“Nothing can excuse victimizing a child. I don’t know if Mr. Jobson will ever understand the magnitude of what he’s done to (the victim). He took away (the victim’s) innocence. He has taken about (the victim’s) security and (the victim’s) safety. He has destroyed (the victim’s) ability to trust other people.
“You’re the monster.”
Riskey said Jobson’s actions are going to affect the family for the rest of their lives.
She also addressed the threats made subsequent to Jobson pleading no contest to the charges. Riskey said Jobson has “taken it upon himself to threaten us and to make us fear for our safety.
“He’s indicated that his family will be after us whether he’s locked up or not and we need to be ready when he is getting out. This is a…emotional time for us as well, and we have never made threats like that to the defendant.”
Riskey also acknowledged that when taken into custody, Jobson “cried like the coward you are as you had to leave the safety of your parents, but I don’t know if it’s ever crossed your mind that you have made (the victim) feel that way countless of times.

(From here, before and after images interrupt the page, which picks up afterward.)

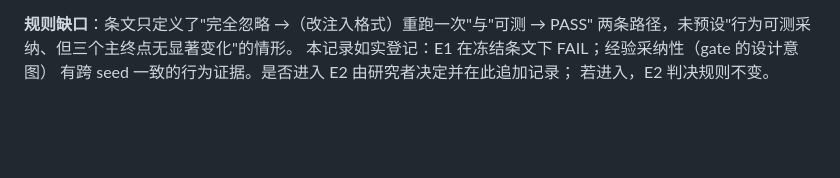
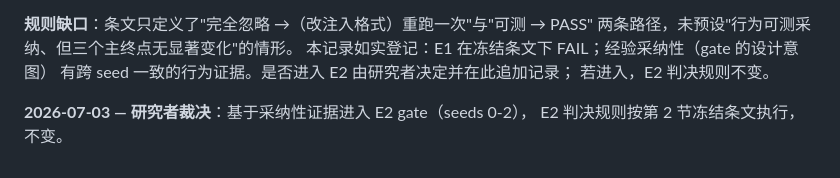
Before and after one commit to yangzc2004-bit/AntMill, a Markdown page: prereg_phase_beta.md, the part around the change. Rendered like a GitHub page; blank space fills up the shorter version.

Commit message:
Record researcher decision: proceed to E2 gate under unchanged rules
Co-Authored-By: Claude Fable 5 <noreply@anthropic.com>

```diff
--- a/prereg_phase_beta.md
+++ b/prereg_phase_beta.md
@@ -164,3 +164,6 @@ E1 按第 1 节命令原样跑完（9/9 arm-seed；中途因运行环境退出
 本记录如实登记：E1 在冻结条文下 FAIL；经验采纳性（gate 的设计意图）
 有跨 seed 一致的行为证据。是否进入 E2 由研究者决定并在此追加记录；
 若进入，E2 判决规则不变。
+
+**2026-07-03 — 研究者裁决**：基于采纳性证据进入 E2 gate（seeds 0-2），
+E2 判决规则按第 2 节冻结条文执行，不变。
```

“I don’t know if you’re worried that when you go to prison you won’t know if someone’s coming for you, but that’s how you made (the victim) feel for years,” Riskey said.
Prior to sentencing, Reene told the court that he credited the victim and the victim’s family for having “great courage” to speak up, especially in light of what they’ve been subjected to since.
“It’s our hope today with this final step…that (the victim) and his family can take some comfort in what’s being done and the degree of accountability that’s going to result from sentencing,” he said.
During sentencing, Thane, who was filling in for Tuscola County Circuit Court Judge Amy Grace Gierhart, said she had received and read four letters of support for Jobson.
Jobson was then sentenced to up to 30 years in prison for the three counts of criminal sexual conduct. The sentences are concurrent and Jobson must serve a minimum of nine years before being eligible for parole.
Andrew Dietderich is editor of The Advertiser and can be reached at firstname.lastname@example.org